== Front-end code edit data ==

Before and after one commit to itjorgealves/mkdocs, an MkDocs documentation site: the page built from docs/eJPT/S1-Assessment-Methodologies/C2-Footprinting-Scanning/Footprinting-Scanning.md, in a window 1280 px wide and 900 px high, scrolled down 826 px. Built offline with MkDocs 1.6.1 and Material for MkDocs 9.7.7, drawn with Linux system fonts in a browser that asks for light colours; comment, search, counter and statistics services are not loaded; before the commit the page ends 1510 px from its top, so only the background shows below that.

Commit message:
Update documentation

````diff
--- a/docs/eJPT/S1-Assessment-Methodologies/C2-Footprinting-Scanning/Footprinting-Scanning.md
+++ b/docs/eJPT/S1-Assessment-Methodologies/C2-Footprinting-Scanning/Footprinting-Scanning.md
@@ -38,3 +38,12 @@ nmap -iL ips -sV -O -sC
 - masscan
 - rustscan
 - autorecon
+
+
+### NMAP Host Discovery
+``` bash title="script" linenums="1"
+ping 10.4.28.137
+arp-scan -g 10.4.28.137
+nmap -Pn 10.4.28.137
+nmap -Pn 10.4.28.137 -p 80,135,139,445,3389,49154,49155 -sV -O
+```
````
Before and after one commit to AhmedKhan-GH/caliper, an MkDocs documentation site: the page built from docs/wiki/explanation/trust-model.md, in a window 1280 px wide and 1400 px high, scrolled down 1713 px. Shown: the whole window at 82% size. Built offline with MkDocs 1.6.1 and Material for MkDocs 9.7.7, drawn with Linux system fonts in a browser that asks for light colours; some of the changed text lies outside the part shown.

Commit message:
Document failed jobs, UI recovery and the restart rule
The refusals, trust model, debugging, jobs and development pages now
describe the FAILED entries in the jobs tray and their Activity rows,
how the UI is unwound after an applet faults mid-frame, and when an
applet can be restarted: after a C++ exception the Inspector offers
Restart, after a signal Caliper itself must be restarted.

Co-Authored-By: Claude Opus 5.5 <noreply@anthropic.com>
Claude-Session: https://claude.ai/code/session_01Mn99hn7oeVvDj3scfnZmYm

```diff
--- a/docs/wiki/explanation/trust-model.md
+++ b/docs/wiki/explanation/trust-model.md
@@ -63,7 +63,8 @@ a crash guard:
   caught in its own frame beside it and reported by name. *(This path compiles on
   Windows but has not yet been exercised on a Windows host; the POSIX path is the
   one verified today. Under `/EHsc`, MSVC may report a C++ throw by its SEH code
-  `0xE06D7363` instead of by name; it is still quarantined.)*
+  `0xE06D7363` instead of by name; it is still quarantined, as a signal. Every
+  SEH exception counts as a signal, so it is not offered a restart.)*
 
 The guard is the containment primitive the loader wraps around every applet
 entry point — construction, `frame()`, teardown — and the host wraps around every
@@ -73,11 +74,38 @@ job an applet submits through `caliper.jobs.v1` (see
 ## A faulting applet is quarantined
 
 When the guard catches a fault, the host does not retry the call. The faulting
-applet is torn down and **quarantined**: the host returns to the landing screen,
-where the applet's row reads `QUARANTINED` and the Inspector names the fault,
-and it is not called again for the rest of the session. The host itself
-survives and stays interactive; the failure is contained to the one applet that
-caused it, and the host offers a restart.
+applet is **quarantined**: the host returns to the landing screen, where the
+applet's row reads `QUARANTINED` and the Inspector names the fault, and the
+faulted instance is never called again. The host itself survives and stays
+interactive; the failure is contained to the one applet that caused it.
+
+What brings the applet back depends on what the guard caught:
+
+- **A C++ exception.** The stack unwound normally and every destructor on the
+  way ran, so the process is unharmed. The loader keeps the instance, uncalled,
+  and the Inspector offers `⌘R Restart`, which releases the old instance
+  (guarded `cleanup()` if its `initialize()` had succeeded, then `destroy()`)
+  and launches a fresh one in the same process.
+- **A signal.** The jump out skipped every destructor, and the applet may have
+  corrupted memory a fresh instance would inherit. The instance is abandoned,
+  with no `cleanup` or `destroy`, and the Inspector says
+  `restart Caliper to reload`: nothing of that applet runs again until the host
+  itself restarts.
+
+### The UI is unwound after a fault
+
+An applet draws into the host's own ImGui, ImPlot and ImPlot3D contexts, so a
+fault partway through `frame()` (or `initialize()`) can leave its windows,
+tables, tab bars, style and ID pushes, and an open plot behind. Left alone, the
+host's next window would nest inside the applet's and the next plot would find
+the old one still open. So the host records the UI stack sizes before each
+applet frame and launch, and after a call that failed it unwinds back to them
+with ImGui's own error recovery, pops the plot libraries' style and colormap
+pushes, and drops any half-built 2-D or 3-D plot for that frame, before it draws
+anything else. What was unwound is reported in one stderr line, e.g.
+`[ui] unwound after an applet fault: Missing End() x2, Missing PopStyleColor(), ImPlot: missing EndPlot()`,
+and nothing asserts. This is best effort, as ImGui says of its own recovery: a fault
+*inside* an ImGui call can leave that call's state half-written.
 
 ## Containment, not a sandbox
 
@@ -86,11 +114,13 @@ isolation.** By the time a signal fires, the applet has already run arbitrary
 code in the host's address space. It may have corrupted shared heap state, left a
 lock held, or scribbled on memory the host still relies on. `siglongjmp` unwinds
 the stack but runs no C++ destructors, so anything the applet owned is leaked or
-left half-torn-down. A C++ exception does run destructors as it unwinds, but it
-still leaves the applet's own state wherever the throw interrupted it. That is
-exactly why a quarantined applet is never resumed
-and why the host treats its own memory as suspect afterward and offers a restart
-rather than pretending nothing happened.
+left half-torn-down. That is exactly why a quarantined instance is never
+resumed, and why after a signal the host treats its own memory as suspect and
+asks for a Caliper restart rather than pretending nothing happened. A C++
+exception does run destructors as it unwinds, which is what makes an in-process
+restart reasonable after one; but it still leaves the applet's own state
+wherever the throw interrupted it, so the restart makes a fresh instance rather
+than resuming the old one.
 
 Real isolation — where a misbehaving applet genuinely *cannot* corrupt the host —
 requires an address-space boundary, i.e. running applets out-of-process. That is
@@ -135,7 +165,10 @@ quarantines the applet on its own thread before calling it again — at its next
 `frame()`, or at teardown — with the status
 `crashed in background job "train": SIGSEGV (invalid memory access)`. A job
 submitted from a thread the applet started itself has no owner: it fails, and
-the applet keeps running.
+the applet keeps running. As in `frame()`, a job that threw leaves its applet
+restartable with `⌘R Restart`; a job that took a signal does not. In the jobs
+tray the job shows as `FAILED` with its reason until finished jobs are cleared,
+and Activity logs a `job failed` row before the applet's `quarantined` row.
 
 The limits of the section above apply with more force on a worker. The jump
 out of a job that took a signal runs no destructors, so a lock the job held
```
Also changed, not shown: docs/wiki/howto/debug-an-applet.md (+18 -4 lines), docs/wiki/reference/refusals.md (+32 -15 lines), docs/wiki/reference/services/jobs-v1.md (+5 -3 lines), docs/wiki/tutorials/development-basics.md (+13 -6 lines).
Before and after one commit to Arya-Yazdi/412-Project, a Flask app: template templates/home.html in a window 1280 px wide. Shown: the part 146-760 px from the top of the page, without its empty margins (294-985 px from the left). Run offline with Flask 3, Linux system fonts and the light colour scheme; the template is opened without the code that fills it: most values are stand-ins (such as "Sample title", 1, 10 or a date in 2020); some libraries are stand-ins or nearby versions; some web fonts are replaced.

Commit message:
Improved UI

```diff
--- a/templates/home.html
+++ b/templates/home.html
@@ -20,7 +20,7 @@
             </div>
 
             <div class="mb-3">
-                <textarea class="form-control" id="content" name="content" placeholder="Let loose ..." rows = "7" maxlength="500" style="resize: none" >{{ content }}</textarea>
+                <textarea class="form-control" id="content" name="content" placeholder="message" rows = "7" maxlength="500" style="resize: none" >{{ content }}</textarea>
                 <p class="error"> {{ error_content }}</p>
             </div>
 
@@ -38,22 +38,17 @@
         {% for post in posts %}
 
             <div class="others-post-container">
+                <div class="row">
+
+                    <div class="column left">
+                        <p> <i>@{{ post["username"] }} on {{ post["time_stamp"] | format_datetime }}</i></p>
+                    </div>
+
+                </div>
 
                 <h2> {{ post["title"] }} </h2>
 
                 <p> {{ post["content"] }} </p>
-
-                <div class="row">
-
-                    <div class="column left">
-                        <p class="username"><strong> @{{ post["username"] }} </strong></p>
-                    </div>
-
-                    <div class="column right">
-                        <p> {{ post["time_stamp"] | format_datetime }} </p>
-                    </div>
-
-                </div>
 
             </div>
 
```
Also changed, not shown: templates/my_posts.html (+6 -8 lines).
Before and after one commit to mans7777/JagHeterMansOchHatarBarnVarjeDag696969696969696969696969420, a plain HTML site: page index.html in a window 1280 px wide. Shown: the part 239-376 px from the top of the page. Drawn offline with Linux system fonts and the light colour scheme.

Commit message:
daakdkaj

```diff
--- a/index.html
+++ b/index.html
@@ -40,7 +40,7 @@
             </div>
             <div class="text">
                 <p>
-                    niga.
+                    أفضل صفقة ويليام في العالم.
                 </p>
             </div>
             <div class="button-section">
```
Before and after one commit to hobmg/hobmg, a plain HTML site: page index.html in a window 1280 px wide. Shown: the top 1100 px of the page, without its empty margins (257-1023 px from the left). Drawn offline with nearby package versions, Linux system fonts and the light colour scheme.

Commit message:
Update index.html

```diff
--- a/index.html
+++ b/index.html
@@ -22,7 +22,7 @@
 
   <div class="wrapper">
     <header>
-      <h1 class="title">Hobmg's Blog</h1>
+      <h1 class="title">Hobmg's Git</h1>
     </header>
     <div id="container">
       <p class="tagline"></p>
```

== WORK INSTRUCTION ==
Number of lines above that include "destructors": state it and nothing else.

== EXERCISE RESULT ==
4